The RSC’s latest production of ‘Measure for Measure’ shows the 17th century classic remains astoundingly topical
‘Who will believe thee, Isabel?’, asks a smartly suited Angelo to the young nun that squirms under his grip beneath a burning spotlight. ‘Fit thy consent to my sharp appetite’, he warns, ‘Or, by the affection that now guides me most, I’ll prove a tyrant’.
This scene, featured in Shakespeare’s ‘Measure for Measure’, is eerie and uncomfortable to say the least, but in a time where movements like #MeToo are emerging on a world-stage there is certainly an added layer to the themes presented in the classic that seem, perhaps more than ever, to strike a chord with audiences in today’s socio-political climate.

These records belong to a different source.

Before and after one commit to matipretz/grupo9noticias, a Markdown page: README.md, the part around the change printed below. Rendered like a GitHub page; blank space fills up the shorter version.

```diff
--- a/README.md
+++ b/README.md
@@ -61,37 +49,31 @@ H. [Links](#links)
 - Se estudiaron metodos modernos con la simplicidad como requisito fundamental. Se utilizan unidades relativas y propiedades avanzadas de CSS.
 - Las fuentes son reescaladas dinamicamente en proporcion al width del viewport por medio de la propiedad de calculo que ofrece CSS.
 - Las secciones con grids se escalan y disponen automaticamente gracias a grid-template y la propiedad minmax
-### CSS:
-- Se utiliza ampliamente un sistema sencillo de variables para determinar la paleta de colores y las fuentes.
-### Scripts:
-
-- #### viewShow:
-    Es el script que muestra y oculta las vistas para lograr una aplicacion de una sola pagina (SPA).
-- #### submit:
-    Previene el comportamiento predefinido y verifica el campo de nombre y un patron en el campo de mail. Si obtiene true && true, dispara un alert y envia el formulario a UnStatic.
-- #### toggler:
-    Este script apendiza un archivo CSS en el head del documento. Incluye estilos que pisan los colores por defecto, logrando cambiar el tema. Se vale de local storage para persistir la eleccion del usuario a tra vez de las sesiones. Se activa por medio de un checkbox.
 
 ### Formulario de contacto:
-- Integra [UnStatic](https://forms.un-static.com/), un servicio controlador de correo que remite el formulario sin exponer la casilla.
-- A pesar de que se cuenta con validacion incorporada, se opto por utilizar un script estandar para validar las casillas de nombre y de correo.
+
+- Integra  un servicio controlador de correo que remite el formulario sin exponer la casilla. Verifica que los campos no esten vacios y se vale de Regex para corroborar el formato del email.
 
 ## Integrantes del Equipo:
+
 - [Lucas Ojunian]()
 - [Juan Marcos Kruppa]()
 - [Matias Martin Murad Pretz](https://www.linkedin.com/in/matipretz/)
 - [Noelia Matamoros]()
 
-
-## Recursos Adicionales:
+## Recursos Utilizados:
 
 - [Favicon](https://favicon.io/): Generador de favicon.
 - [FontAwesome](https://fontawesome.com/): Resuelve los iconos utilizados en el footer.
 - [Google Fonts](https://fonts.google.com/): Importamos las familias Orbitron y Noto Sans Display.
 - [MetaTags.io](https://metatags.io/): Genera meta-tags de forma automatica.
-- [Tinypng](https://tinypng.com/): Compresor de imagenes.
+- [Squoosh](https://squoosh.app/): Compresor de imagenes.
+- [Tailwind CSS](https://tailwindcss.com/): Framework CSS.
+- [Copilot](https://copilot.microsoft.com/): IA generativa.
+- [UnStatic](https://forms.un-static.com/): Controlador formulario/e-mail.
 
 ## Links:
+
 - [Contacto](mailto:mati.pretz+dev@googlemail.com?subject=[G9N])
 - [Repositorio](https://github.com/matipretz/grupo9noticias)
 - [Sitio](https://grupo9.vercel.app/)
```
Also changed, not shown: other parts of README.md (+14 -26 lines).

The tale, for those not familiar with it, is set in Vienna, where, after the old Duke gives up his post and flees in disguise, his deputy, Angelo, uses his newly acquired power to revive old laws that aim to demolish the city’s brothels and discourage general loose morality. One such person who becomes victim to these harsh laws is a young man named Claudio, who is sentenced to death for getting his girlfriend pregnant. His sister, a novice nun named Isabella, pleads his case to the corrupt official, but Angelo’s only compromise is that he will pardon Claudio if Isabella sleeps with him, thus putting the nun in a deep moral conflict. Alongside the principal story a few sub-plots develop, mostly surrounding the town’s prostitution houses and adding some humour to the play, but the tale’s more sinister over-arching themes – morality, corruption, justice, and sex – make it one of the Bard’s ‘problem plays’ – plays that don’t neatly fit into the categories of either ‘tragedy’ or ‘comedy’.

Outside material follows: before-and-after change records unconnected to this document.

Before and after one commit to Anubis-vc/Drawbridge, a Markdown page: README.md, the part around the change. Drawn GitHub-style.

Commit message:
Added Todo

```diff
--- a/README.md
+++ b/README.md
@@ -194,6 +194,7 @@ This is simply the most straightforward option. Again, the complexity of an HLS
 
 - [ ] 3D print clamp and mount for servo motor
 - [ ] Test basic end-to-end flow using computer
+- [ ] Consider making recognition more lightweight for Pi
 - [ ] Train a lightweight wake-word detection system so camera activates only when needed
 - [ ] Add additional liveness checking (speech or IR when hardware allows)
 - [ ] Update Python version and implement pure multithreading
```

Perhaps only proving the play’s longevity, the latest Royal Shakespeare Company’s adaptation of the play, directed by Gregory Doran, is set in early 20th century Austria, where a ‘glittering waltz-time world’ (Billington) only barely manages to cover the rampant moral decay and emerging ideas of free sexuality that clash with slowly-fading ideas of Christian morality. Just as Austria’s grandest cathedrals stood next to some of Europe’s most successful brothers, principal characters dressed-up in their most dapper fin-de-siècle finery, share the stage with prostitutes and citizens brandished ‘bawd’ or ‘lecher’, creating a noticeable contrast in status that perhaps distracts from the fact that the true corruption seeps from the top levels of society.
Another quirk particular to this adaptation is the choice to gender-swap Escalus, Angelo’s loyal advisor, and Provost, a prison official rather sympathetic to Claudio. Though gender-bending seems to be one of the more controversial topics in contemporary theatre, the choice to do so here only adds a layer of complexity that makes the play even more relevant to modern-day issues. Do we empathise more with Escalus’ conflict between loyalty and moral virtue as someone whose power seems largely dependent on men, or do we feel her to be perhaps more estranged from the issues other women face, imparting less solidarity with women who choose sexual liberty? The question of prostitution and sexual promiscuity is still one that divides feminists today.
There is, too, of course, the infamous scene between Isabella and Angelo, played spectacularly by Lucy Phelps and Sandy Grierson respectively, which harkens all too familiarly back to recent stories of big-shots such as Harvey Weinstein who have been exposed for taking advantage of up-and-coming female actresses by promising success in return for sexual favours. Unfortunately for Isabella, she never quite gets her happy ending – Angelo narrowly avoids a death sentence and is let-off, although admittedly through Isabella’s pleading to the Duke, and the ambiguous ending of the play as the Duke’s proposal to the nun is met with silence perhaps garners a certain sense of pity for the woman whose destiny, even by the end of the tale, seems unwaveringly dictated by men.
As we can see, the play seems to open up more than one debate regarding gender and power, and there is still reams to say on the topic, in particular with regards to how the female characters’ identity seems principally tied to their sexuality and promiscuity, or lack thereof, and marriage status. However, it merely suffices to see the play to open one’s eyes to the issues that have troubled the ‘other sex’ from the 17th century up until 2019. The ever-lasting fame of Shakespeare and his works show no doubt of his genius, but the poignancy and power of ‘Measure for Measure’s key messages in particular is perhaps a wake-up call direly needed for the world of today.
Luisa Queiros, Year 12.